Lines holding the string "participant" in the listing below are to be copied.
Start of Block
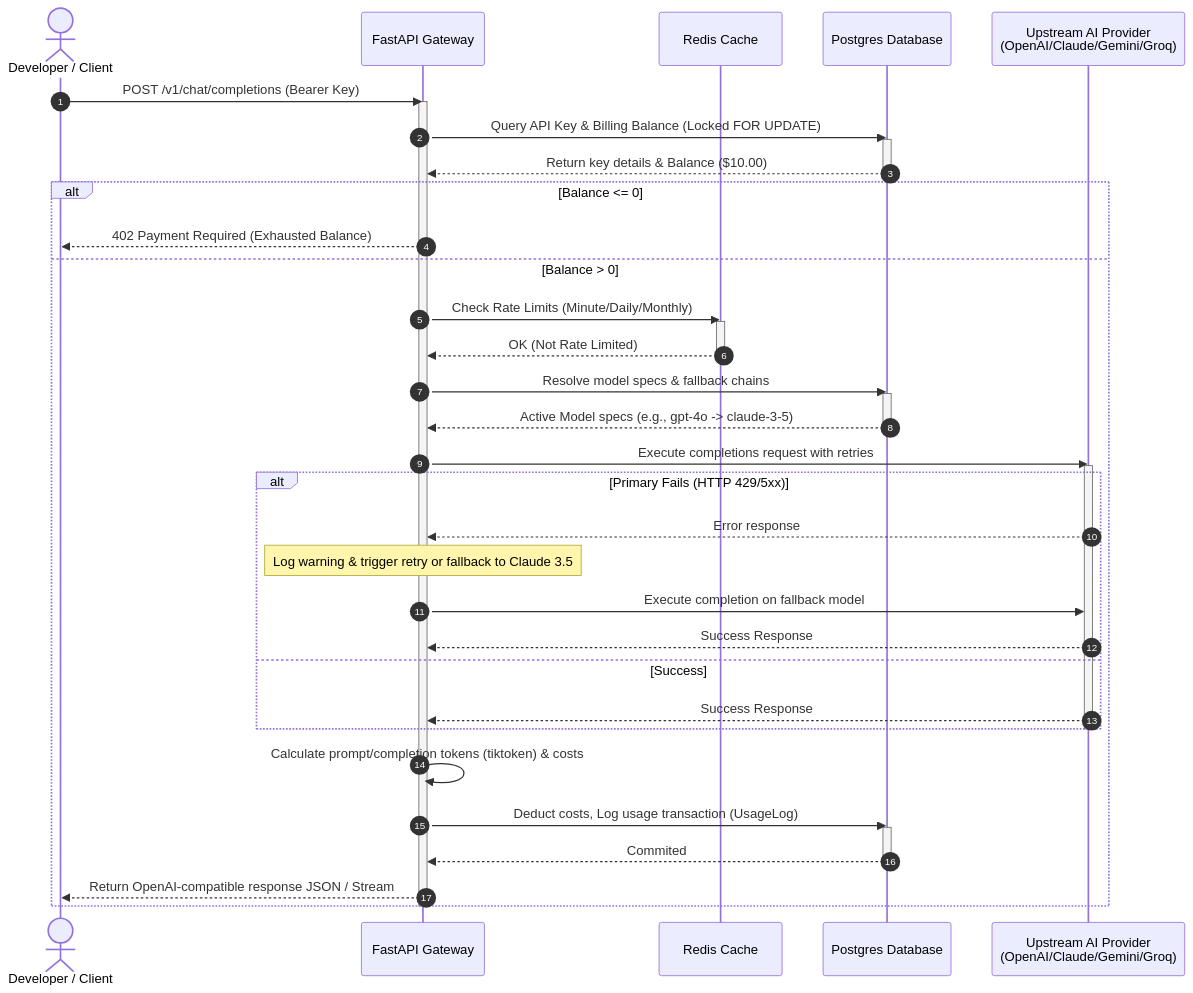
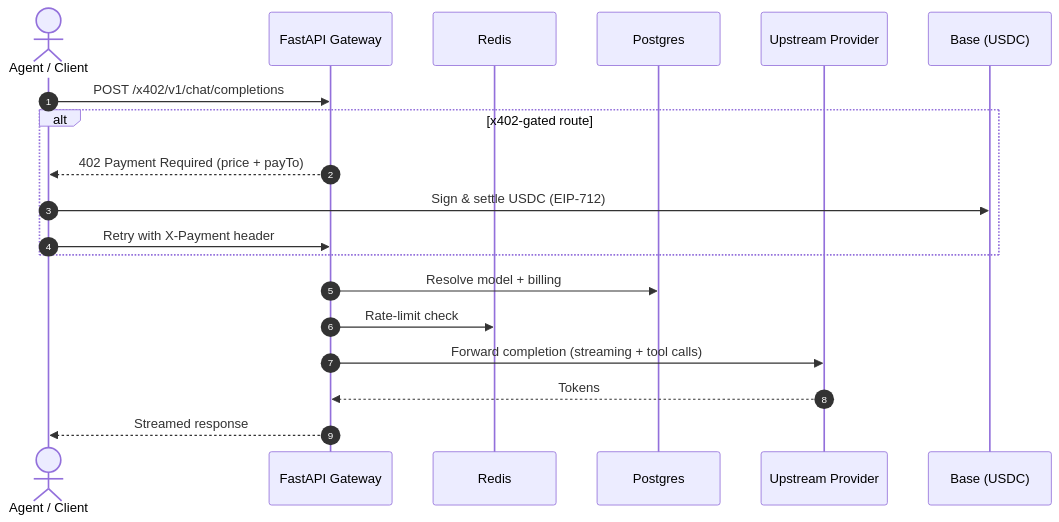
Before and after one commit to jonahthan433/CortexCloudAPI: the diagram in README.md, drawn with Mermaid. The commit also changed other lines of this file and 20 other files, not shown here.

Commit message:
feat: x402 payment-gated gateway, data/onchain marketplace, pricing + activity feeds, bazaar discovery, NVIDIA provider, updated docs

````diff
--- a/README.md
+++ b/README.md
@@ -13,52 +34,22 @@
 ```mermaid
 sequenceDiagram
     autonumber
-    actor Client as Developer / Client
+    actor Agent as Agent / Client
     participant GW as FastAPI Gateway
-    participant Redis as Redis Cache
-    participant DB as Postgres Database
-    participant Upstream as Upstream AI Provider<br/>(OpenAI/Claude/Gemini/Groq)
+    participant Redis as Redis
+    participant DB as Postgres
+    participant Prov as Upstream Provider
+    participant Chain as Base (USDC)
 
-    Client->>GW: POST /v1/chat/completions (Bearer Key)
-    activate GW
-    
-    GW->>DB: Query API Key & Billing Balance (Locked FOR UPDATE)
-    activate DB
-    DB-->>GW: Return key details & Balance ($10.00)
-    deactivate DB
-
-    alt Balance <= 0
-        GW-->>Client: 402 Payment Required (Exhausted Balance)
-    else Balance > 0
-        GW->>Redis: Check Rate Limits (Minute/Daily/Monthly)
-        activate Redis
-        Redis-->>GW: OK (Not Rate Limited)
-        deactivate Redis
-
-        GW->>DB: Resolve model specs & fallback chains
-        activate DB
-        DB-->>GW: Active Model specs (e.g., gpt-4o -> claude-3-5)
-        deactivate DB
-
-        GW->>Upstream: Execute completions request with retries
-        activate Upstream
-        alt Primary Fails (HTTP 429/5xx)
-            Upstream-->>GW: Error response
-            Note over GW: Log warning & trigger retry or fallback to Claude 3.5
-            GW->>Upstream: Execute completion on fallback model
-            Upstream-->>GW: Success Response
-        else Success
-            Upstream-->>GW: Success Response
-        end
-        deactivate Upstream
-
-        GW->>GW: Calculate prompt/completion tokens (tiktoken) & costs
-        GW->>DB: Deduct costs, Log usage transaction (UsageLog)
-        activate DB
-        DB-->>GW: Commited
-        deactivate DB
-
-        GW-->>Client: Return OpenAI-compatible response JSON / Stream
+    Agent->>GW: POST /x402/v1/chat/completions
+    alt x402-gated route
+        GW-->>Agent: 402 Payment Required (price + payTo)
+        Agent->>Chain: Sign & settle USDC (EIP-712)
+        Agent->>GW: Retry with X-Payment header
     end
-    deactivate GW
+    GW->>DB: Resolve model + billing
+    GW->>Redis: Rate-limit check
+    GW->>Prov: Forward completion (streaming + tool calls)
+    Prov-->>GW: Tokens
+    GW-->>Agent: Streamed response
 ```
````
End of Block
Start of Block
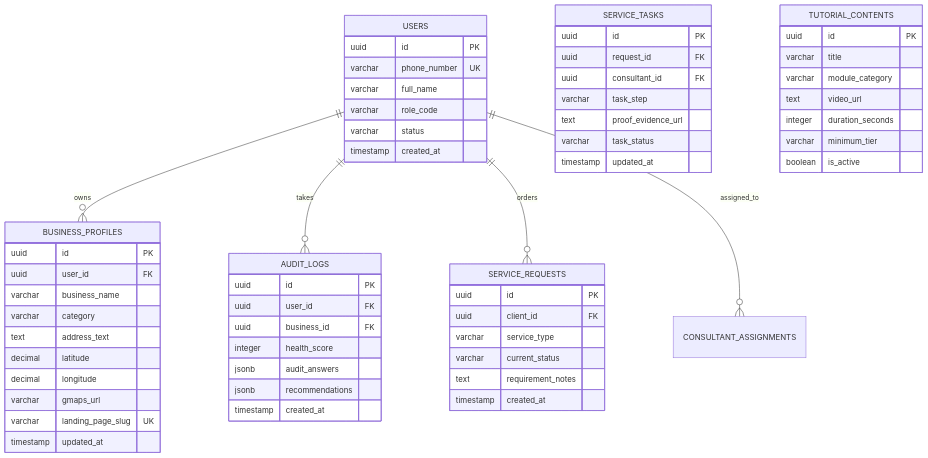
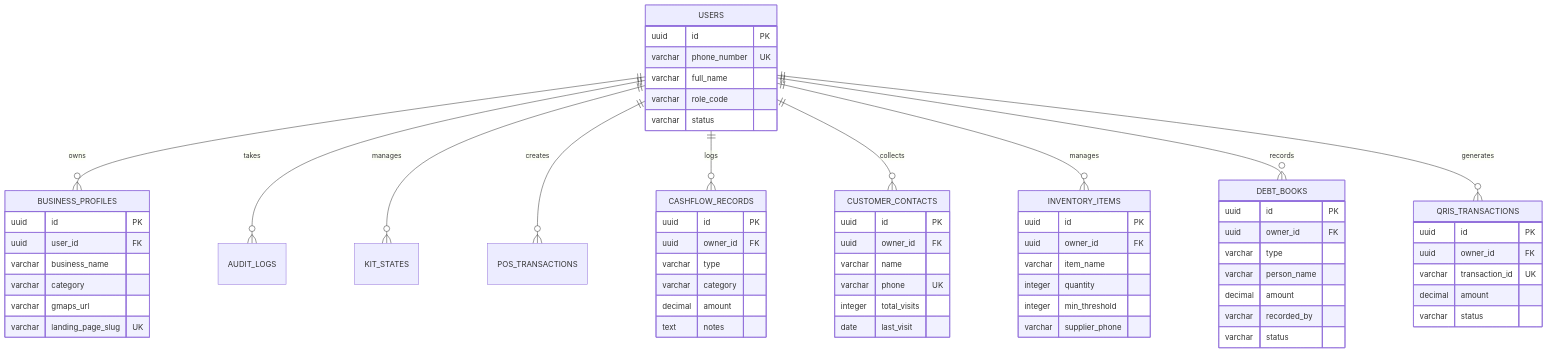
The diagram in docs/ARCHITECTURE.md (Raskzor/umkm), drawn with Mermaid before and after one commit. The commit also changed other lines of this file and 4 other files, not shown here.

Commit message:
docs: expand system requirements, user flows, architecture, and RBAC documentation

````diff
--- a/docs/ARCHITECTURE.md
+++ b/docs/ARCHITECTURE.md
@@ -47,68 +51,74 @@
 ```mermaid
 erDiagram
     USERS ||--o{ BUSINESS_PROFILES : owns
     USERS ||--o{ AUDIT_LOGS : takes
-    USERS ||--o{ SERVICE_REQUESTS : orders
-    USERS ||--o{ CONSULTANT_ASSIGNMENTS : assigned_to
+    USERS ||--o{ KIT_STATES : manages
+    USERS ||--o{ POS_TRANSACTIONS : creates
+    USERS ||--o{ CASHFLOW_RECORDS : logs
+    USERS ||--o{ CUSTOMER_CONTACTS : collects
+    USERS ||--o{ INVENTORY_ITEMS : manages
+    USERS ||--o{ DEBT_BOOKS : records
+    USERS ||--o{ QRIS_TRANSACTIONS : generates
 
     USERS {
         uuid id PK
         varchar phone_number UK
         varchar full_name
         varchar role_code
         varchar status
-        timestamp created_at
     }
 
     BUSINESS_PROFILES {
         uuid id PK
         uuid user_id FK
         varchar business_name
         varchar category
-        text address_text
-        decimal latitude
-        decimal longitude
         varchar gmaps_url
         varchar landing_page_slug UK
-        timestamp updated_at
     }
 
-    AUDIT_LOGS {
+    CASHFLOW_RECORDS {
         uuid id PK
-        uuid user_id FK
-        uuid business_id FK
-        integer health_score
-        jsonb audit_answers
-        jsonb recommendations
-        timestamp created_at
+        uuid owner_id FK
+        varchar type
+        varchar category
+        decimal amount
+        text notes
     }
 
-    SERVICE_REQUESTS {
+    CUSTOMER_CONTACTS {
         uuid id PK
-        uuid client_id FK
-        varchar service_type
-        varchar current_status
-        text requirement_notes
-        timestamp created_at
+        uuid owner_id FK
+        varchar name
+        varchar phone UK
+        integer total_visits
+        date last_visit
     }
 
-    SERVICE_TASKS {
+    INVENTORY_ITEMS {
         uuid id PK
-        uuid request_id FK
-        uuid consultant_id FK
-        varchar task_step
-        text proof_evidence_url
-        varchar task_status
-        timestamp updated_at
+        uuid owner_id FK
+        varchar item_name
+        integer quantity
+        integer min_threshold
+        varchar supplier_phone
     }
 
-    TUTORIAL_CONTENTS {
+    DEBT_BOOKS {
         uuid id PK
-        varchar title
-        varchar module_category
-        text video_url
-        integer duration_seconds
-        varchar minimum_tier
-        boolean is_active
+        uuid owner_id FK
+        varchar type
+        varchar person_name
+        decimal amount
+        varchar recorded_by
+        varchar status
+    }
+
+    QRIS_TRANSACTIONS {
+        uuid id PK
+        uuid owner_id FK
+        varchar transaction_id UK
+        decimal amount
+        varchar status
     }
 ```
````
End of Block
• **SOLUTION TO THIS TASK**
     participant GW as FastAPI Gateway
-    participant Redis as Redis Cache
-    participant DB as Postgres Database
-    participant Upstream as Upstream AI Provider<br/>(OpenAI/Claude/Gemini/Groq)
+    participant Redis as Redis
+    participant DB as Postgres
+    participant Prov as Upstream Provider
+    participant Chain as Base (USDC)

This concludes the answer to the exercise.